Hanover, Germany - Volkswagen faces a class action lawsuit over the manipulation of diesel emissions starting on Monday in a first for German court proceedings.
The class action suit at the Braunschweig Higher Regional Court starts more than four years after the emissions scandal became public.
Germany has only allowed class action lawsuits since last year. In the Volkswagen cases, individual plaintiffs are represented by vzbv, a German association of consumer protection groups.
Due to the expected massive public interest, the first hearing in the case was moved to Braunschweig's civic hall.
Some 470 000 car buyers have joined the lawsuit. "We are of the opinion that Volkswagen deceived them and now they must face the consequences," vzbv head Klaus Mueller said.
The carmaker argues that customers did not suffer any damage as all the cars could be driven and were safe.
VW execs accused of market manipulation

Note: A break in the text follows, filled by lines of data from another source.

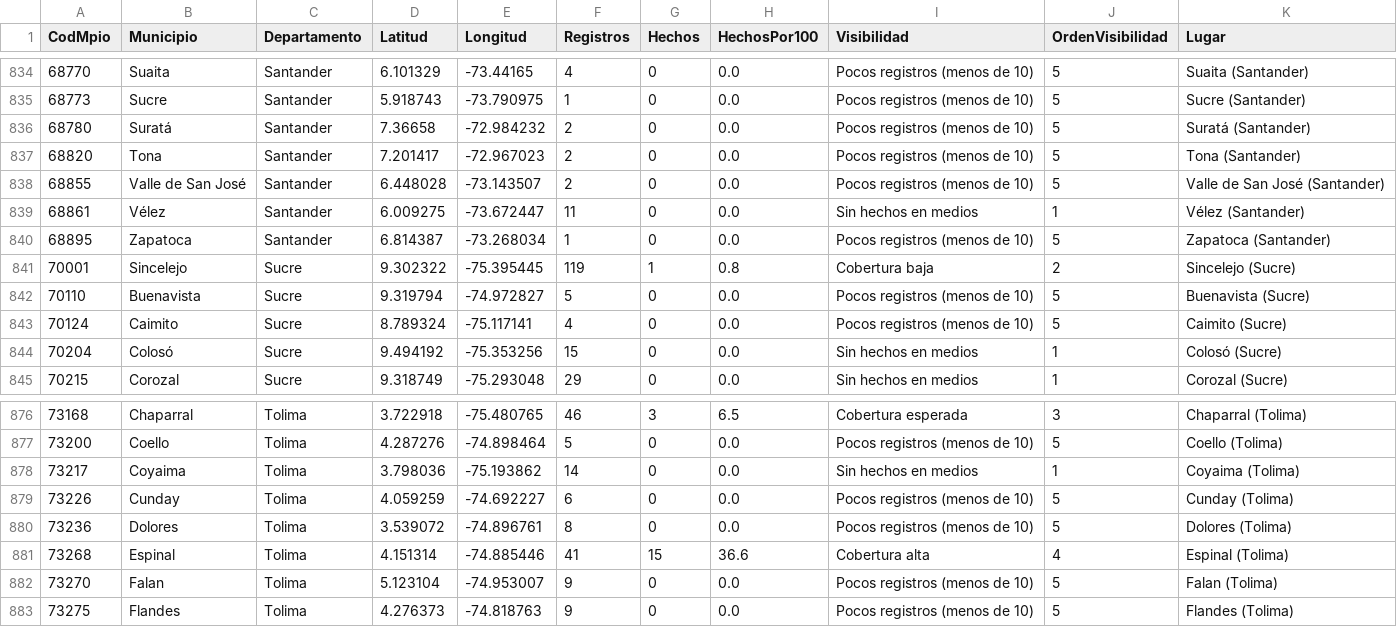
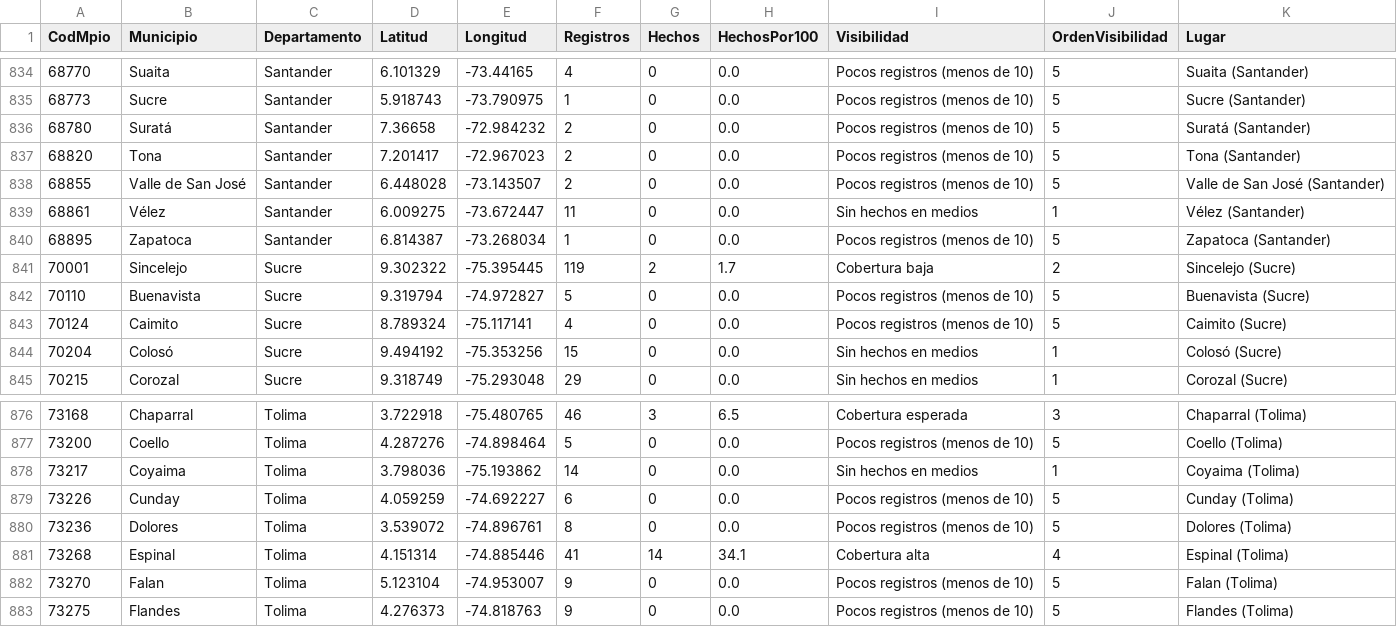
Before and after one commit to ICBF-Analitica/Monitoreo_de_medios, a CSV file: Data/hechos/brecha_municipios.csv, drawn as a sheet; only a part is shown, gaps mark what is left out.

```diff
--- a/Data/hechos/brecha_municipios.csv
+++ b/Data/hechos/brecha_municipios.csv
@@ -840,3 +840,3 @@ CodMpio,Municipio,Departamento,Latitud,Longitud,Registros,Hechos,HechosPor100,Vi
 68895,Zapatoca,Santander,6.814387,-73.268034,1,0,0.0,Pocos registros (menos de 10),5,Zapatoca (Santander)
-70001,Sincelejo,Sucre,9.302322,-75.395445,119,1,0.8,Cobertura baja,2,Sincelejo (Sucre)
+70001,Sincelejo,Sucre,9.302322,-75.395445,119,2,1.7,Cobertura baja,2,Sincelejo (Sucre)
 70110,Buenavista,Sucre,9.319794,-74.972827,5,0,0.0,Pocos registros (menos de 10),5,Buenavista (Sucre)
@@ -880,3 +880,3 @@ CodMpio,Municipio,Departamento,Latitud,Longitud,Registros,Hechos,HechosPor100,Vi
 73236,Dolores,Tolima,3.539072,-74.896761,8,0,0.0,Pocos registros (menos de 10),5,Dolores (Tolima)
-73268,Espinal,Tolima,4.151314,-74.885446,41,15,36.6,Cobertura alta,4,Espinal (Tolima)
+73268,Espinal,Tolima,4.151314,-74.885446,41,14,34.1,Cobertura alta,4,Espinal (Tolima)
 73270,Falan,Tolima,5.123104,-74.953007,9,0,0.0,Pocos registros (menos de 10),5,Falan (Tolima)
```
Also changed, not shown: Data/hechos/alertas_departamentos.csv, Data/hechos/brecha_departamentos.csv, 4 other files.
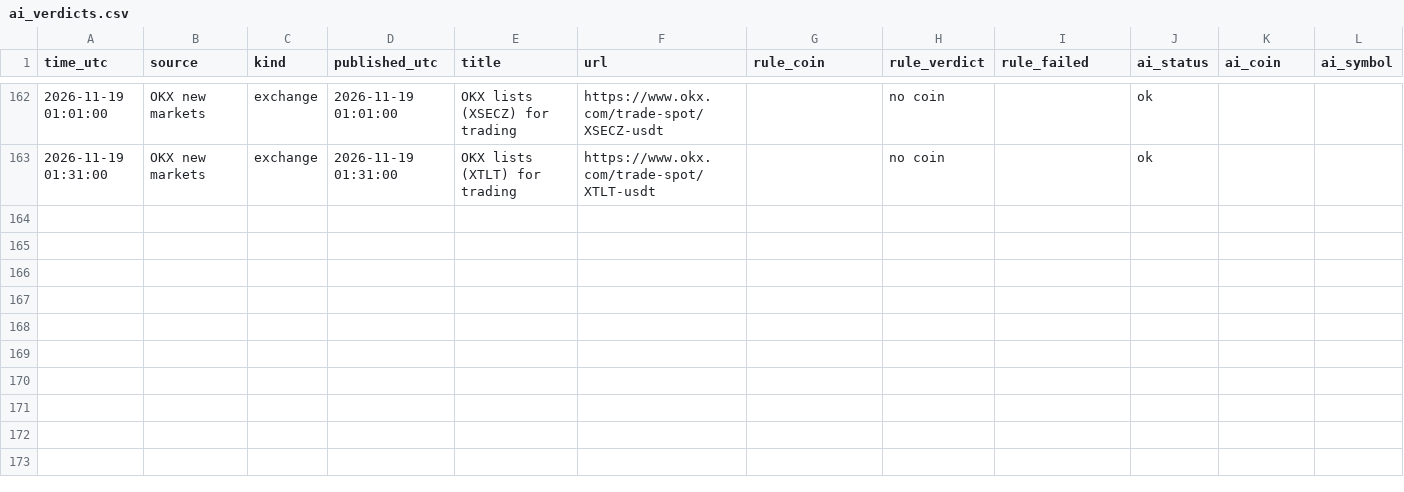
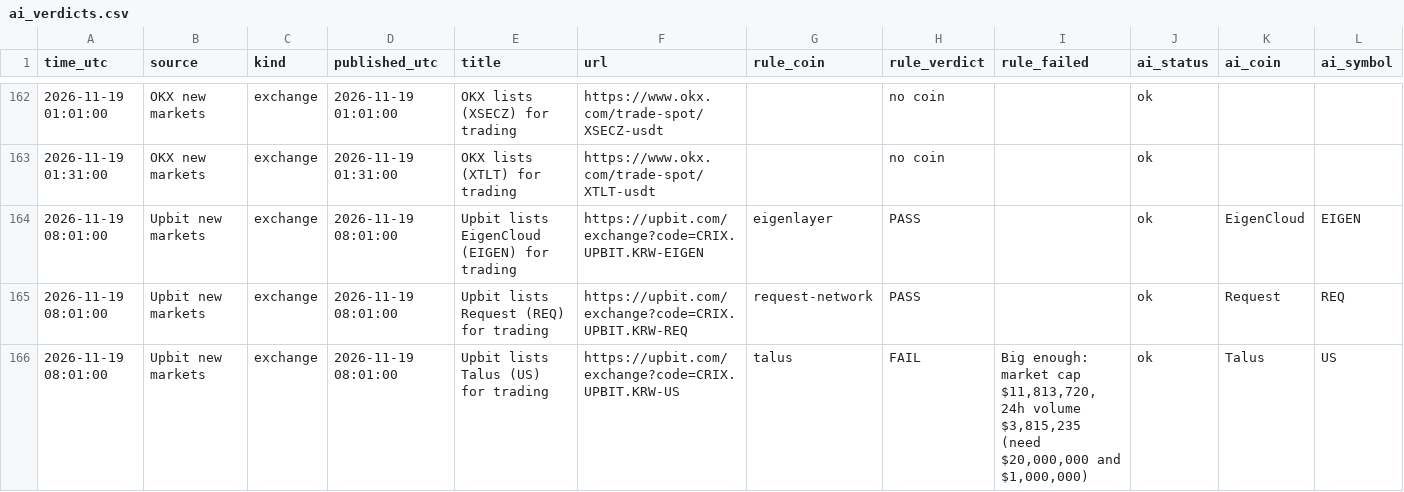
Before and after one commit to Asayed36/trading-bot, a CSV file: data/news-listings/ai_verdicts.csv, drawn as a sheet; only a part is shown, gaps mark what is left out; rows hold the shown columns only; the diff names each change by its address in the sheet, - before the commit and + after, or states it on an @@ line.

```diff
--- a/data/news-listings/ai_verdicts.csv
+++ b/data/news-listings/ai_verdicts.csv
+row 164: 2026-11-19 08:01:00 | Upbit new markets | exchange | 2026-11-19 08:01:00 | Upbit lists EigenCloud (EIGEN) for trading | https://upbit.com/exchange?code=CRIX.UPBIT.KRW-EIGEN | eigenlayer | PASS |  | ok | EigenCloud | EIGEN
+row 165: 2026-11-19 08:01:00 | Upbit new markets | exchange | 2026-11-19 08:01:00 | Upbit lists Request (REQ) for trading | https://upbit.com/exchange?code=CRIX.UPBIT.KRW-REQ | request-network | PASS |  | ok | Request | REQ
+row 166: 2026-11-19 08:01:00 | Upbit new markets | exchange | 2026-11-19 08:01:00 | Upbit lists Talus (US) for trading | https://upbit.com/exchange?code=CRIX.UPBIT.KRW-US | talus | FAIL | Big enough: market cap $11,813,720, 24h volume $3,815,235 (need $20,000,000 and $1,000,000) | ok | Talus | US
```
Also changed, not shown: data/launch/launches.csv, data/market/prices-2026-11-19.csv, 22 other files.
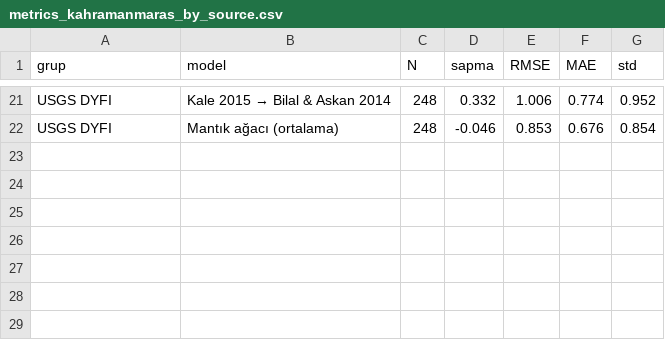
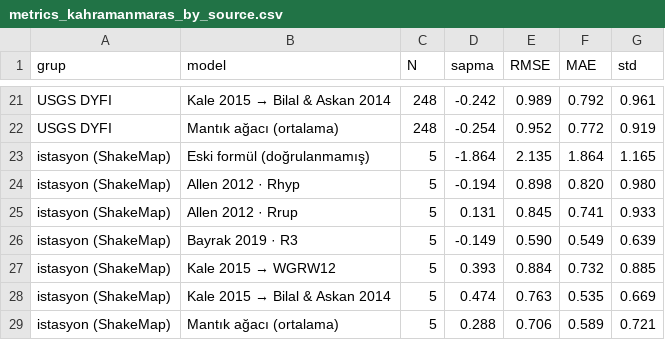
Before and after one commit to Memreu/deprem-mesafe-etki-analizi, a CSV file: results/metrics_kahramanmaras_by_source.csv, drawn as a sheet; only a part is shown, gaps mark what is left out; the diff covers the shown part only; the diff names each change by its address in the sheet, - before the commit and + after, or states it on an @@ line.

Commit message:
Benchmark altı büyük depreme genişletildi, USGS Vs30 rasteri eklendi
- USGS Global Vs30 Mosaic indirildi; Türkiye ve çevresi kırpımı data/vs30/vs30_turkey.tif
  olarak eklendi ve varsayılan Vs30 kaynağı yapıldı (harita, maruziyet, Streamlit)
- Tüm gözlem noktalarına Vs30 rasterden atanıyor; ShakeMap listesindeki AFAD
  istasyonlarının ~%48'indeki 760 m/s değerinin yer tutucu olduğu belirlendi
- Benchmark'a Elazığ 2020, Sisam 2020, Düzce 1999 ve İzmit 1999 eklendi: 1 324 gözlem
  (DYFI, AFAD/KOERI/diğer istasyonlar, ShakeMap makrosismik saha şiddetleri)
- Fay seçimi: ShakeMap -> FFM -> GEM; Thingbaijam medyanının yarısından kısa USGS
  fayları reddediliyor (ShakeMap Atlas'ta İzmit için 15 km'lik tek parça vardı)
- data/events.csv, deprem bazında RMSE tablosu, altı deprem için geometri duyarlılığı
- README, sonuçlar, maruziyet tablosu, görseller ve not defteri güncellendi

```diff
--- a/results/metrics_kahramanmaras_by_source.csv
+++ b/results/metrics_kahramanmaras_by_source.csv
-D21 (sapma): 0.332
+D21 (sapma): -0.242
-E21 (RMSE): 1.006
+E21 (RMSE): 0.989
-F21 (MAE): 0.774
+F21 (MAE): 0.792
-G21 (std): 0.952
+G21 (std): 0.961
-D22 (sapma): -0.046
+D22 (sapma): -0.254
-E22 (RMSE): 0.853
+E22 (RMSE): 0.952
-F22 (MAE): 0.676
+F22 (MAE): 0.772
-G22 (std): 0.854
+G22 (std): 0.919
+row 23: istasyon (ShakeMap) | Eski formül (doğrulanmamış) | 5 | -1.864 | 2.135 | 1.864 | 1.165
+row 24: istasyon (ShakeMap) | Allen 2012 · Rhyp | 5 | -0.194 | 0.898 | 0.820 | 0.980
+row 25: istasyon (ShakeMap) | Allen 2012 · Rrup | 5 | 0.131 | 0.845 | 0.741 | 0.933
+row 26: istasyon (ShakeMap) | Bayrak 2019 · R3 | 5 | -0.149 | 0.590 | 0.549 | 0.639
+row 27: istasyon (ShakeMap) | Kale 2015 → WGRW12 | 5 | 0.393 | 0.884 | 0.732 | 0.885
+row 28: istasyon (ShakeMap) | Kale 2015 → Bilal & Askan 2014 | 5 | 0.474 | 0.763 | 0.535 | 0.669
+row 29: istasyon (ShakeMap) | Mantık ağacı (ortalama) | 5 | 0.288 | 0.706 | 0.589 | 0.721
```
Also changed, not shown: 7 added rows, 7 removed rows and 16 edited cells elsewhere in this file, results/geometry_sensitivity_kahramanmaras.csv, results/metrics_kahramanmaras_by_distance.csv, 51 other files.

Four years on, the dieselgate scandal still casts a long shadow, and it has reached all the way to the top with top VW executives accused of market manipulation.
For Volkswagen, the emissions scandal remains a major legal battle in several jurisdictions. In Germany alone, there were about 2.4 million cars that had been equipped with software to manipulate emissions tests. Worldwide that figure grows to about 11 million cars, of which 600 000 are in the United States.
Here are the key legal battlegrounds:
1. Criminal investigations
Former CEO Martin Winterkorn was charged by the public prosecutor's office in Braunschweig in April. He and four other executives are accused of serious fraud in relation to the diesel scandal.
In the United States, Winterkorn and several other defendants are accused of fraud and conspiracy, and in May 2018 an arrest warrant was issued against the ex-VW boss. Here, the case focuses on the assumption that he had already been informed about manipulations in the emissions testing of diesel cars before the issue became public in September 2015.
The Braunschweig public prosecutor's office investigated the suspicion of market manipulation against Winterkorn - as well as against Supervisory Board Chairman Hans Dieter Poetsch and the current Group CEO Herbert Diess. All three have now been charged. In addition, several suspects are under investigation for providing allegedly false CO2 and consumption data and in one case for the deletion of data. Investigations also took place in Stuttgart. In Munich, ex-Audi boss Rupert Stadler and three other defendants are charged with "fraud, falsifying certifications and false advertising."
2. Civil suits and compensation
VW has already spent around 30 billion euros dealing with the fallout of the diesel scandal. Diesel drivers in Germany also want to claim compensation. Consumer protection groups are critical of the fact that while in the US a lot of money has been spent on those affected, in Europe injured parties have so far been left empty handed. There are now well over 40 000 individual judgements in private civil proceedings brought by diesel owners as plaintiffs against the company or against Volkswagen dealers - most of which have ended with dismissal.
At the end of August, there were more than 30 cases before Germany's Federal Supreme Court. Volkswagen often attempts to reach a settlement with the plaintiffs at higher court levels in order to avoid a landmark verdict.
On 30 September, proceedings for a class action suit will commence at the Braunschweig Higher Regional Court. Many individual plaintiffs are pooling their claims against VW in the hope that this will give them a better chance of obtaining compensation for their vehicles in subsequent individual lawsuits. They are represented by the consumer protection groups and around 470 000 car buyers have joined the lawsuit.
In the US, the company reached a settlement with plaintiff car owners and the Environmental Protection Agency (EPA) at the end of August on alleged fraudulent information about fuel consumption for models of several brands.
3. Shareholder suits
The emissions scandal has cost a lot of money - not only to Volkswagen, but also investors. The VW share price collapsed immediately after the fraud became known in autumn 2015 - some preference shares lost almost half of their value. This is why investors like Deka, a subsidiary of the Sparkassen savings banks and a plaintiff in this case, are demanding compensation. The accusation is that VW informed the markets too late about the diesel scandal.
According to the law, news that could influence the value of a company must be published immediately. Volkswagen is accused of having failed to do exactly that.
VW issued a statement in its defence saying that the company had not been informed at a now infamous meeting - referred to in German as the "Schadenstisch" (literally, "damage roundtable") - with Winterkorn on 27 July, 2015 that it was a matter of a shutdown device that was not permitted under US law.
VW also stated that it had expected significantly lower financial risks as a result of the emissions scandal and had initially set aside only 300 million euros for this purpose.
A class action suit at the Braunschweig Higher Regional Court is now revolving around investors' claims for damages running into the billions.
In the United States, the SEC started a new legal case in mid-March. According to the allegations, VW collected more than 13 billion dollars with bonds on the US capital market during emissions manipulations under false pretences. Investors had been deceived, because they were not told that serious violations of US environmental laws were being committed at the time.